Legislative Assembly for the ACT: 2010 Week 14 Hansard (9 December) . . Page.. 6043..
Thursday, 9 December 2010
MR SPEAKER (Mr Rattenbury) took the chair at 10 am and asked members to stand in silence and pray or reflect on their responsibilities to the people of the Australian Capital Territory.
Public Sector Management Amendment Bill 2010
Mr Stanhope, Pursuant to notice, presented the bill, its explanatory statement and a Human Rights Act compatibility statement.
Title read by Clerk.
MR STANHOPE (Ginninderra—Chief Minister, Minister for Transport, Minister for Territory and Municipal Services, Minister for Business and Economic Development, Minister for Land and Property Services, Minister for Aboriginal and Torres Strait Islander Affairs and Minister for the Arts and Heritage) (10.02): I move:
That this bill be agreed to in principle.
I am pleased to introduce the Public Sector Management Amendment Bill 2010. This bill is designed to achieve a number of things. Some of them are simply procedural, reflecting the passage of time and the need for the act to remain consistent with other pieces of legislation, particularly commonwealth legislation.
Some of the amendments are designed to reflect the movement of particular entitlements out of the legislative arena and into workplace agreements. But there are also elements to this bill that go to the heart of the government's determination to build a stronger and better public service, a more representative public service, a fairer and more respectful public service, better attuned to the community's needs and better able to meet those needs.

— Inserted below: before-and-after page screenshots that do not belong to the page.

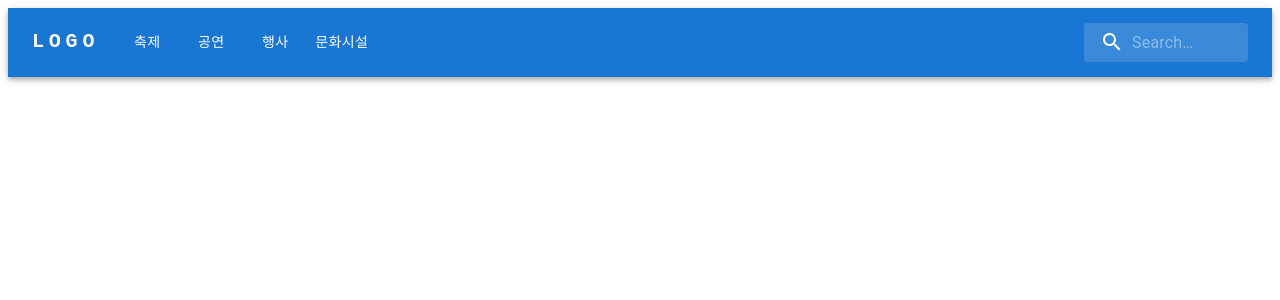
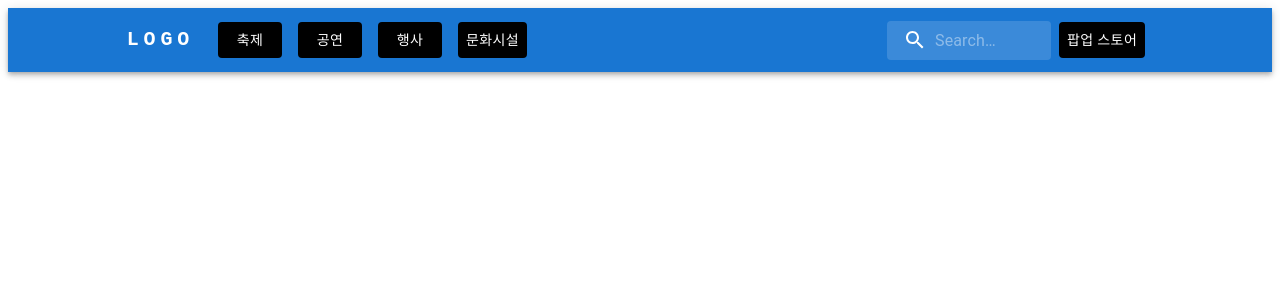
Before and after one commit to 2024tourismssu/FE, a React (Vite) app: page / in a window 1280 px wide. Shown: the top 300 px of the page. Built offline with nearby package versions, Linux system fonts and the light colour scheme.

Commit message:
chore : 헤더 파일 수정

```diff
--- a/src/components/Header.tsx
+++ b/src/components/Header.tsx
@@ -25,7 +25,7 @@ const Search = styled('div')(({ theme }) => ({
    },
    marginLeft: 0,
    width: '40%',
-  [theme.breakpoints.up('sm')]: {
+   [theme.breakpoints.up('md')]: {
       marginLeft: theme.spacing(1),
       width: 'auto',
    },
@@ -46,10 +46,9 @@ const StyledInputBase = styled(InputBase)(({ theme }) => ({
    width: '100%',
    '& .MuiInputBase-input': {
       padding: theme.spacing(1, 1, 1, 0),
-    // vertical padding + font size from searchIcon
       paddingLeft: `calc(1em + ${theme.spacing(4)})`,
       transition: theme.transitions.create('width'),
-    [theme.breakpoints.up('sm')]: {
+      [theme.breakpoints.up('md')]: {
          width: '12ch',
          '&:focus': {
             width: '20ch',
@@ -71,7 +70,7 @@ function Header() {
 
    return (
       <AppBar position="static">
-      <Container maxWidth="xl">
+         <Container maxWidth={false} sx={{ width: '85%' }}>
             <Toolbar disableGutters>
                <Typography
                   variant="h6"
@@ -80,7 +79,7 @@ function Header() {
                   href="#app-bar-with-responsive-menu"
                   sx={{
                      mr: 2,
-              display: { xs: 'none', md: 'flex' },
+                     display: { xs: 'none', md: 'flex' }, // show on medium and larger screens
                      fontFamily: 'monospace',
                      fontWeight: 700,
                      letterSpacing: '.3rem',
@@ -110,7 +109,7 @@ function Header() {
                      open={Boolean(anchorElNav)}
                      onClose={handleCloseNavMenu}
                      sx={{
-                display: { xs: 'block', md: 'none' },
+                        display: { xs: 'block', md: 'none' }, // change from 'sm' to 'md' for 768px breakpoint
                      }}
                   >
                      {pages.map((page) => (
@@ -128,7 +127,7 @@ function Header() {
                   href="#app-bar-with-responsive-menu"
                   sx={{
                      mr: 2,
-              display: { xs: 'flex', md: 'none' },
+                     display: { xs: 'flex', md: 'none' }, // change from 'sm' to 'md' for 768px breakpoint
                      flexGrow: 1,
                      fontFamily: 'monospace',
                      fontWeight: 700,
@@ -139,9 +138,14 @@ function Header() {
                >
                   LOGO
                </Typography>
-          <Box sx={{ flexGrow: 1, display: { xs: 'none', md: 'flex' } }}>
+               <Box
+                  sx={{
+                     flexGrow: 1,
+                     display: { xs: 'none', md: 'flex' },
+                  }}
+               >
                   {pages.map((page) => (
-              <Button key={page} onClick={handleCloseNavMenu} sx={{ my: 2, color: 'white', display: 'block' }}>
+                     <Button key={page} onClick={handleCloseNavMenu} sx={{ my: 2, color: 'white', display: 'block', backgroundColor: 'black', margin: 1 }}>
                         {page}
                      </Button>
                   ))}
@@ -152,9 +156,11 @@ function Header() {
                   </SearchIconWrapper>
                   <StyledInputBase placeholder="Search…" inputProps={{ 'aria-label': 'search' }} />
                </Search>
+               <Button sx={{ my: 2, color: 'white', display: 'block', backgroundColor: 'black', margin: 1 }}>팝업 스토어</Button>
             </Toolbar>
          </Container>
       </AppBar>
    )
 }
+
 export default Header
```
Also changed, not shown: 2 other files (tests, documents, lock files or other folders). Lines whose indentation alone changed are shown as unchanged.
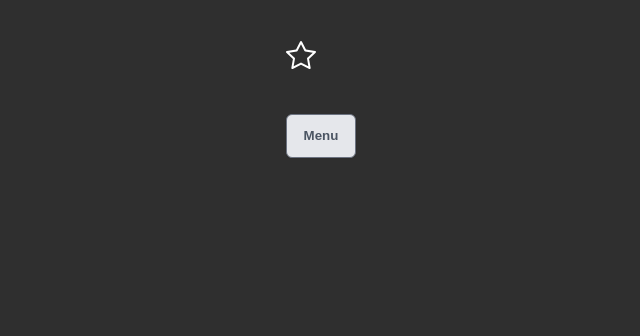
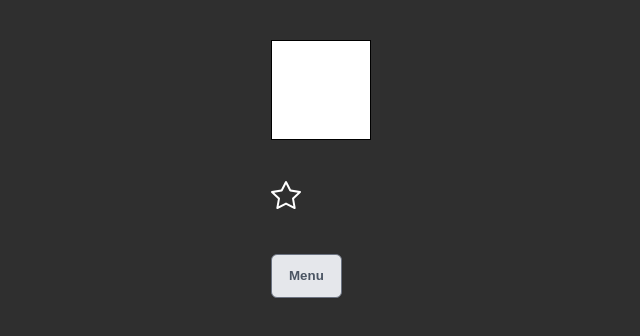
Before and after one commit to MariamRazmadze/headless-toggle, a React (Vite) app: page / in a window 1280 px wide. Shown: the top 336 px of the page, without its empty margins (319-959 px from the left). Built offline with nearby package versions, Linux system fonts and the light colour scheme.

Commit message:
Refactor toggle to use render props for smooth style transitions

```diff
--- a/src/App.tsx
+++ b/src/App.tsx
@@ -4,11 +4,15 @@ import MenuDropdown from "./menu/MenuDropdown";
 import MenuItem from "./menu/MenuItem";
 import Menu from "./menu/Menu";
 import Star from "./Star";
+import Box from "./Box";
 
 export default function App() {
   const sports = ["Tennis", "Pickleball", "Racquetball", "Squash"];
   return (
     <div>
+      <Box />
+      <br />
+      <br />
       <Star />
       <br />
       <br />
--- /dev/null
+++ b/src/Box.tsx
@@ -0,0 +1,18 @@
+import React from "react";
+import Toggle from "./Toggle/Toggle";
+import ToggleButton from "./Toggle/ToggleButton";
+import ToggleDisplay from "./Toggle/ToggleDisplay";
+
+export default function Box() {
+  return (
+    <div>
+      <Toggle>
+        <ToggleButton>
+          <ToggleDisplay>
+            {(on) => <div className={`box ${on ? "filled" : ""}`}></div>}
+          </ToggleDisplay>
+        </ToggleButton>
+      </Toggle>
+    </div>
+  );
+}
--- /dev/null
+++ b/src/Toggle/ToggleDisplay.tsx
@@ -0,0 +1,12 @@
+import React from "react";
+import { useContext } from "react";
+import { ToggleContext } from "./Toggle";
+
+export default function ToggleDisplay({
+  children,
+}: {
+  children: (on: boolean) => React.ReactNode;
+}) {
+  const { on } = useContext(ToggleContext);
+  return children(on);
+}
--- a/src/index.css
+++ b/src/index.css
@@ -108,3 +108,16 @@ button.button-danger {
 .menu-item:not(:last-child) {
   border-bottom: 1px solid #6b7280;
 }
+
+.box {
+  height: 100px;
+  width: 100px;
+  border: 1px solid black;
+  cursor: pointer;
+  background-color: white;
+  transition: background-color 0.3s ease-in-out;
+}
+
+.box.filled {
+  background-color: blue;
+}
```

When I launched the ACT public service's respect, equity and diversity framework last week I announced my intention to amend the Public Sector Management Act in a bid to improve the representation within our service of Canberrans with disabilities and Aboriginal and Torres Strait Islander Canberrans. This amendment bill gives effect to that intention.
It amends the merit principle, enabling chief executives to nominate and dedicate particular positions within their departments or agencies to Indigenous officers or officers with a disability. The government is determined to boost the representation of these two groups of Canberrans in our public service.
To quote just one statistic, people with disabilities make up 16 per cent of our population, yet they currently occupy just 1.6 per cent of the jobs in the ACT public service. That clearly is not good enough. The government is currently preparing dedicated employment strategies for the ACT public service for both Aboriginal and Torres Strait Islanders and people with disabilities.